Data supplied —
........

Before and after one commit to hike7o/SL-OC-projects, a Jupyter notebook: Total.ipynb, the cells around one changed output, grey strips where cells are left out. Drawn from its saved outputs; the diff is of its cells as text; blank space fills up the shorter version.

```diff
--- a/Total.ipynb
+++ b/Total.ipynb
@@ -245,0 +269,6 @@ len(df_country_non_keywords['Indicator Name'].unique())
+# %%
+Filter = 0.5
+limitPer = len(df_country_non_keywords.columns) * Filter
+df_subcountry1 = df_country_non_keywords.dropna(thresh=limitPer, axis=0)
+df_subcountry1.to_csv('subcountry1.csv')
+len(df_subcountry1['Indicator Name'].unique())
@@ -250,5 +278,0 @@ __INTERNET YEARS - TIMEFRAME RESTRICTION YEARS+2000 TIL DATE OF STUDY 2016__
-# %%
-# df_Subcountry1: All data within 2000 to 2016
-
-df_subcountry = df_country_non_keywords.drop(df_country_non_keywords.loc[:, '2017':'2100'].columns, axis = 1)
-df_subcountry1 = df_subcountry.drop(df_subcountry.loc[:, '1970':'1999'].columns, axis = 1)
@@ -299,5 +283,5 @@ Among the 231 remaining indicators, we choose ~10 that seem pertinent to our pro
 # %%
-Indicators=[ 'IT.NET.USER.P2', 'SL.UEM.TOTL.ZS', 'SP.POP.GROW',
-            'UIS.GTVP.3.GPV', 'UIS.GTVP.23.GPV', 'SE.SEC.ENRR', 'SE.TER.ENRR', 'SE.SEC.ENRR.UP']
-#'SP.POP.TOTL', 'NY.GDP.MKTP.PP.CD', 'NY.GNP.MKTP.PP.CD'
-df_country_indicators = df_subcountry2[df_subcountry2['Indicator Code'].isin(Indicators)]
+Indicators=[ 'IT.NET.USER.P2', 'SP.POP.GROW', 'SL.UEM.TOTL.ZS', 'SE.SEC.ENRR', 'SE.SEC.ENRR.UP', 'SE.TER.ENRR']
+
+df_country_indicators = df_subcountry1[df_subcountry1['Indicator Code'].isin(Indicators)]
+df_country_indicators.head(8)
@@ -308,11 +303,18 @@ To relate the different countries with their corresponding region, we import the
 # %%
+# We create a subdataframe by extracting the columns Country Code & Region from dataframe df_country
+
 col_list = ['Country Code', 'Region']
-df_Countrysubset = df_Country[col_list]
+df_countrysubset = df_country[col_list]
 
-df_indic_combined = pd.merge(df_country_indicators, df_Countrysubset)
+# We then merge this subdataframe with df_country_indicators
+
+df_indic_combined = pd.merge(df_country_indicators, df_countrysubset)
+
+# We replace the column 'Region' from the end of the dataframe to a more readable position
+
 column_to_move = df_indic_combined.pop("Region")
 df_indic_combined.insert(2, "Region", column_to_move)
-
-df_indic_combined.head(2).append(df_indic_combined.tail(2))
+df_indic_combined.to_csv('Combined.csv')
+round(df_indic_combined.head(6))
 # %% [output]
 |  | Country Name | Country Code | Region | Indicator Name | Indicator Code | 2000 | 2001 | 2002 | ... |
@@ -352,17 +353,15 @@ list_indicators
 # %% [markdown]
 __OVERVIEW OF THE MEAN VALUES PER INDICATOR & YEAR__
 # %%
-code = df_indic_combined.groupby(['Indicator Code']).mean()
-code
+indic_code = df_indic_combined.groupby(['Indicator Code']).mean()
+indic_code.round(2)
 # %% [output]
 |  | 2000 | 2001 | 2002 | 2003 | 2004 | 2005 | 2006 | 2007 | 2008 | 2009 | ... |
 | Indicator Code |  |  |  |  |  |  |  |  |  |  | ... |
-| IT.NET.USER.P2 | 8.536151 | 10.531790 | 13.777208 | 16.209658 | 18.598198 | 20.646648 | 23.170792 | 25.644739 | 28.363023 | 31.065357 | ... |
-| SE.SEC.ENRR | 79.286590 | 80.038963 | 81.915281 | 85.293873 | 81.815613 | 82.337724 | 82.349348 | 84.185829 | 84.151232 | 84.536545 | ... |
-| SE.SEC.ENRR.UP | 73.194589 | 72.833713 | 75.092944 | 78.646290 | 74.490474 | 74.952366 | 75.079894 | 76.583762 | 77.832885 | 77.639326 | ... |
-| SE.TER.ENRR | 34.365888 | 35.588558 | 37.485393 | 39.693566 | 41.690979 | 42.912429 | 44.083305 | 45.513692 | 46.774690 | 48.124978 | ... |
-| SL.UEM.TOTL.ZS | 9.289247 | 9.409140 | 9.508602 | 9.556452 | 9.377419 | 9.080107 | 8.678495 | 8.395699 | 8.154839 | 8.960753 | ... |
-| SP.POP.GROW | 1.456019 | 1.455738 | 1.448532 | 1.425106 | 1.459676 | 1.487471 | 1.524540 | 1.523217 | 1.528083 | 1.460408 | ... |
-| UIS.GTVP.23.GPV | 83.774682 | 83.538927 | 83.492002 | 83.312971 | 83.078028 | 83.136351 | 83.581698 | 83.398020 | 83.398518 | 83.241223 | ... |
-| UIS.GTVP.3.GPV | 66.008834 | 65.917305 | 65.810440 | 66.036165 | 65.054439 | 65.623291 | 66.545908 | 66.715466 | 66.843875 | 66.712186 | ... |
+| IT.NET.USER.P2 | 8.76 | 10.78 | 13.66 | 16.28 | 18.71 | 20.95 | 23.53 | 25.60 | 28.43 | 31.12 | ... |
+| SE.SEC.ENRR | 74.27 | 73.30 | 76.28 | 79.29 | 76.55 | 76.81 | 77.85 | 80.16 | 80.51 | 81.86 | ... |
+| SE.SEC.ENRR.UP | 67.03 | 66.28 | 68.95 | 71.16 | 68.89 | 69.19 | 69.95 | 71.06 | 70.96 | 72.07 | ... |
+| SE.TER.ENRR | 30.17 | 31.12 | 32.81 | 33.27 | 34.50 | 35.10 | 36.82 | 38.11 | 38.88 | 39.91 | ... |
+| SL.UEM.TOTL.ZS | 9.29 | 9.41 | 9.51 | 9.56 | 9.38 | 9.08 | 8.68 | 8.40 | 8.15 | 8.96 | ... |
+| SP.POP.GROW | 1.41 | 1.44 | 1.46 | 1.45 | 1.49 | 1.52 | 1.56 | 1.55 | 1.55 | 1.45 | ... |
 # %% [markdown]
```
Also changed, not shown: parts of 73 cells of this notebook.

........

Return every line from the entries that holds the string "TOTL".

-Indicators=[ 'IT.NET.USER.P2', 'SL.UEM.TOTL.ZS', 'SP.POP.GROW',
-#'SP.POP.TOTL', 'NY.GDP.MKTP.PP.CD', 'NY.GNP.MKTP.PP.CD'
+Indicators=[ 'IT.NET.USER.P2', 'SP.POP.GROW', 'SL.UEM.TOTL.ZS', 'SE.SEC.ENRR', 'SE.SEC.ENRR.UP', 'SE.TER.ENRR']
-| SL.UEM.TOTL.ZS | 9.289247 | 9.409140 | 9.508602 | 9.556452 | 9.377419 | 9.080107 | 8.678495 | 8.395699 | 8.154839 | 8.960753 | ... |
+| SL.UEM.TOTL.ZS | 9.29 | 9.41 | 9.51 | 9.56 | 9.38 | 9.08 | 8.68 | 8.40 | 8.15 | 8.96 | ... |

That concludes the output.